INSTRUCTIONS FOR THE TASK ▸
Please output every record exactly, keeping each line as it is.

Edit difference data
===

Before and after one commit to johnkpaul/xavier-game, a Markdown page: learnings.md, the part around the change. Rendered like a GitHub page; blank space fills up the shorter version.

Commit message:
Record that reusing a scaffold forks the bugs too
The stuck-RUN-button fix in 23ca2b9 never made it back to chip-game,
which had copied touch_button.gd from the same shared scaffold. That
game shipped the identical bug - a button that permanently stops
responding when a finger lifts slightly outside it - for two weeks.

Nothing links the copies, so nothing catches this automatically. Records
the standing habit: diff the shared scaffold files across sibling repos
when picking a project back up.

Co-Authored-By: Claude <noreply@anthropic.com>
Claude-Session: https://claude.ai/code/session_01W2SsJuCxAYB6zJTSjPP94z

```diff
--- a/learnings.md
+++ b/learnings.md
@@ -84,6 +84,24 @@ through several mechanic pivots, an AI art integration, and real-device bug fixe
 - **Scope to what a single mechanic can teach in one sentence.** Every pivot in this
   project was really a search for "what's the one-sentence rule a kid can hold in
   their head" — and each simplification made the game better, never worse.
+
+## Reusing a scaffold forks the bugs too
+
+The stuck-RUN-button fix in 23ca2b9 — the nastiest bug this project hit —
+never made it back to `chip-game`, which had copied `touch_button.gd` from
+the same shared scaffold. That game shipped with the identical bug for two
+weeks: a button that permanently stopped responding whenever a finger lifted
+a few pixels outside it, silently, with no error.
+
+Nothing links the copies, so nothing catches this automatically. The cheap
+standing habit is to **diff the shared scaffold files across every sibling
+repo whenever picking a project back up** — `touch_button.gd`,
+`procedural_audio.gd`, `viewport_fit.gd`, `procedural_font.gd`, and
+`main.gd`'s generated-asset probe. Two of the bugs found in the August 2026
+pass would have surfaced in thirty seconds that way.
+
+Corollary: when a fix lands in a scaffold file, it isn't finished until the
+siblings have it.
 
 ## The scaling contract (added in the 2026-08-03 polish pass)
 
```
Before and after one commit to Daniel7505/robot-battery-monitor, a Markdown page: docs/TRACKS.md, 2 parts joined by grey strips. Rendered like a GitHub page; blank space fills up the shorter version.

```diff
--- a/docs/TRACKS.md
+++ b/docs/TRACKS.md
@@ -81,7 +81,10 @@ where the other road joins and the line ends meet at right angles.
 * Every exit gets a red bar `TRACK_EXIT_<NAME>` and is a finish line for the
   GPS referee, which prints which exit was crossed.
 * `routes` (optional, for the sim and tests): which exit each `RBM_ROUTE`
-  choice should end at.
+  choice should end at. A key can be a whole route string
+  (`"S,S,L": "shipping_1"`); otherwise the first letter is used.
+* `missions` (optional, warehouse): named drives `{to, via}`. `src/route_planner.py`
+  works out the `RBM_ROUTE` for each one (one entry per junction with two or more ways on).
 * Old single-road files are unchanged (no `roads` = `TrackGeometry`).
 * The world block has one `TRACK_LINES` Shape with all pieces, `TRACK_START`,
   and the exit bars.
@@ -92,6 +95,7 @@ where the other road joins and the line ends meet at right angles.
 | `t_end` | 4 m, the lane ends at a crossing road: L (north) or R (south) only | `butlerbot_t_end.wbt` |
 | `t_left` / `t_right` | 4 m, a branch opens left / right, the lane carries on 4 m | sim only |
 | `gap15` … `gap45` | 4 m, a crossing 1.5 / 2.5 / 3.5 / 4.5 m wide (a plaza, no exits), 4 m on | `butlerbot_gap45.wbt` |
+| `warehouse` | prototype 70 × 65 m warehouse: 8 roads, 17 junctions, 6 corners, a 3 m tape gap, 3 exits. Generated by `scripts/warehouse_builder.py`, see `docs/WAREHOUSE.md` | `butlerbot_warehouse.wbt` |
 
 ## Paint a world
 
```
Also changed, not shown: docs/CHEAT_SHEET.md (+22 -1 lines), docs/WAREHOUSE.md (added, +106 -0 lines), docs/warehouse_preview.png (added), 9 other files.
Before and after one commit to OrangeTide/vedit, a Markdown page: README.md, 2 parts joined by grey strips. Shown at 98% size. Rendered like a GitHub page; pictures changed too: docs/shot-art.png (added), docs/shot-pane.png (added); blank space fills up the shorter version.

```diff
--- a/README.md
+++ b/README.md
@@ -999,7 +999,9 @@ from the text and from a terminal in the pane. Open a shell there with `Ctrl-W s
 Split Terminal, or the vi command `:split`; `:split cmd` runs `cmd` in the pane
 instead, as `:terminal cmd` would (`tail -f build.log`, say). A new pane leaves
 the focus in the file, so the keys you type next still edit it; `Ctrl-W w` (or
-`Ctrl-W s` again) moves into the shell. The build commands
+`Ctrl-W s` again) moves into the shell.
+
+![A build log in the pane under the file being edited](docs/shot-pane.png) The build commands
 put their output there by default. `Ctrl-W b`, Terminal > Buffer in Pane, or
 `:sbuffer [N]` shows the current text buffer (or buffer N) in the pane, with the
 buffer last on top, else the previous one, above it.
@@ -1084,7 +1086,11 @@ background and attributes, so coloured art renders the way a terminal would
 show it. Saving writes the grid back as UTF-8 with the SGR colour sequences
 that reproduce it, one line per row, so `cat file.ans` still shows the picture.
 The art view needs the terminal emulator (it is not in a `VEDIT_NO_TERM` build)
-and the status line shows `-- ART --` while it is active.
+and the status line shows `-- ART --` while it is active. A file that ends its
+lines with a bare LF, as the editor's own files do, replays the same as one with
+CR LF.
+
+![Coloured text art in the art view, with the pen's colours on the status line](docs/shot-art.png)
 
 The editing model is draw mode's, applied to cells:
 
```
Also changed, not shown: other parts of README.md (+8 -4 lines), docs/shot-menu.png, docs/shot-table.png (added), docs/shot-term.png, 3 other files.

===

SOLUTION FOR THIS PROBLEM ▸
Before and after one commit to johnkpaul/xavier-game, a Markdown page: learnings.md, the part around the change. Rendered like a GitHub page; blank space fills up the shorter version.

Commit message:
Record that reusing a scaffold forks the bugs too
The stuck-RUN-button fix in 23ca2b9 never made it back to chip-game,
which had copied touch_button.gd from the same shared scaffold. That
game shipped the identical bug - a button that permanently stops
responding when a finger lifts slightly outside it - for two weeks.

Nothing links the copies, so nothing catches this automatically. Records
the standing habit: diff the shared scaffold files across sibling repos
when picking a project back up.

Co-Authored-By: Claude <noreply@anthropic.com>
Claude-Session: https://claude.ai/code/session_01W2SsJuCxAYB6zJTSjPP94z

```diff
--- a/learnings.md
+++ b/learnings.md
@@ -84,6 +84,24 @@ through several mechanic pivots, an AI art integration, and real-device bug fixe
 - **Scope to what a single mechanic can teach in one sentence.** Every pivot in this
   project was really a search for "what's the one-sentence rule a kid can hold in
   their head" — and each simplification made the game better, never worse.
+
+## Reusing a scaffold forks the bugs too
+
+The stuck-RUN-button fix in 23ca2b9 — the nastiest bug this project hit —
+never made it back to `chip-game`, which had copied `touch_button.gd` from
+the same shared scaffold. That game shipped with the identical bug for two
+weeks: a button that permanently stopped responding whenever a finger lifted
+a few pixels outside it, silently, with no error.
+
+Nothing links the copies, so nothing catches this automatically. The cheap
+standing habit is to **diff the shared scaffold files across every sibling
+repo whenever picking a project back up** — `touch_button.gd`,
+`procedural_audio.gd`, `viewport_fit.gd`, `procedural_font.gd`, and
+`main.gd`'s generated-asset probe. Two of the bugs found in the August 2026
+pass would have surfaced in thirty seconds that way.
+
+Corollary: when a fix lands in a scaffold file, it isn't finished until the
+siblings have it.
 
 ## The scaling contract (added in the 2026-08-03 polish pass)
 
```
Before and after one commit to Daniel7505/robot-battery-monitor, a Markdown page: docs/TRACKS.md, 2 parts joined by grey strips. Rendered like a GitHub page; blank space fills up the shorter version.

```diff
--- a/docs/TRACKS.md
+++ b/docs/TRACKS.md
@@ -81,7 +81,10 @@ where the other road joins and the line ends meet at right angles.
 * Every exit gets a red bar `TRACK_EXIT_<NAME>` and is a finish line for the
   GPS referee, which prints which exit was crossed.
 * `routes` (optional, for the sim and tests): which exit each `RBM_ROUTE`
-  choice should end at.
+  choice should end at. A key can be a whole route string
+  (`"S,S,L": "shipping_1"`); otherwise the first letter is used.
+* `missions` (optional, warehouse): named drives `{to, via}`. `src/route_planner.py`
+  works out the `RBM_ROUTE` for each one (one entry per junction with two or more ways on).
 * Old single-road files are unchanged (no `roads` = `TrackGeometry`).
 * The world block has one `TRACK_LINES` Shape with all pieces, `TRACK_START`,
   and the exit bars.
@@ -92,6 +95,7 @@ where the other road joins and the line ends meet at right angles.
 | `t_end` | 4 m, the lane ends at a crossing road: L (north) or R (south) only | `butlerbot_t_end.wbt` |
 | `t_left` / `t_right` | 4 m, a branch opens left / right, the lane carries on 4 m | sim only |
 | `gap15` … `gap45` | 4 m, a crossing 1.5 / 2.5 / 3.5 / 4.5 m wide (a plaza, no exits), 4 m on | `butlerbot_gap45.wbt` |
+| `warehouse` | prototype 70 × 65 m warehouse: 8 roads, 17 junctions, 6 corners, a 3 m tape gap, 3 exits. Generated by `scripts/warehouse_builder.py`, see `docs/WAREHOUSE.md` | `butlerbot_warehouse.wbt` |
 
 ## Paint a world
 
```
Also changed, not shown: docs/CHEAT_SHEET.md (+22 -1 lines), docs/WAREHOUSE.md (added, +106 -0 lines), docs/warehouse_preview.png (added), 9 other files.
Before and after one commit to OrangeTide/vedit, a Markdown page: README.md, 2 parts joined by grey strips. Shown at 98% size. Rendered like a GitHub page; pictures changed too: docs/shot-art.png (added), docs/shot-pane.png (added); blank space fills up the shorter version.

```diff
--- a/README.md
+++ b/README.md
@@ -999,7 +999,9 @@ from the text and from a terminal in the pane. Open a shell there with `Ctrl-W s
 Split Terminal, or the vi command `:split`; `:split cmd` runs `cmd` in the pane
 instead, as `:terminal cmd` would (`tail -f build.log`, say). A new pane leaves
 the focus in the file, so the keys you type next still edit it; `Ctrl-W w` (or
-`Ctrl-W s` again) moves into the shell. The build commands
+`Ctrl-W s` again) moves into the shell.
+
+![A build log in the pane under the file being edited](docs/shot-pane.png) The build commands
 put their output there by default. `Ctrl-W b`, Terminal > Buffer in Pane, or
 `:sbuffer [N]` shows the current text buffer (or buffer N) in the pane, with the
 buffer last on top, else the previous one, above it.
@@ -1084,7 +1086,11 @@ background and attributes, so coloured art renders the way a terminal would
 show it. Saving writes the grid back as UTF-8 with the SGR colour sequences
 that reproduce it, one line per row, so `cat file.ans` still shows the picture.
 The art view needs the terminal emulator (it is not in a `VEDIT_NO_TERM` build)
-and the status line shows `-- ART --` while it is active.
+and the status line shows `-- ART --` while it is active. A file that ends its
+lines with a bare LF, as the editor's own files do, replays the same as one with
+CR LF.
+
+![Coloured text art in the art view, with the pen's colours on the status line](docs/shot-art.png)
 
 The editing model is draw mode's, applied to cells:
 
```
Also changed, not shown: other parts of README.md (+8 -4 lines), docs/shot-menu.png, docs/shot-table.png (added), docs/shot-term.png, 3 other files.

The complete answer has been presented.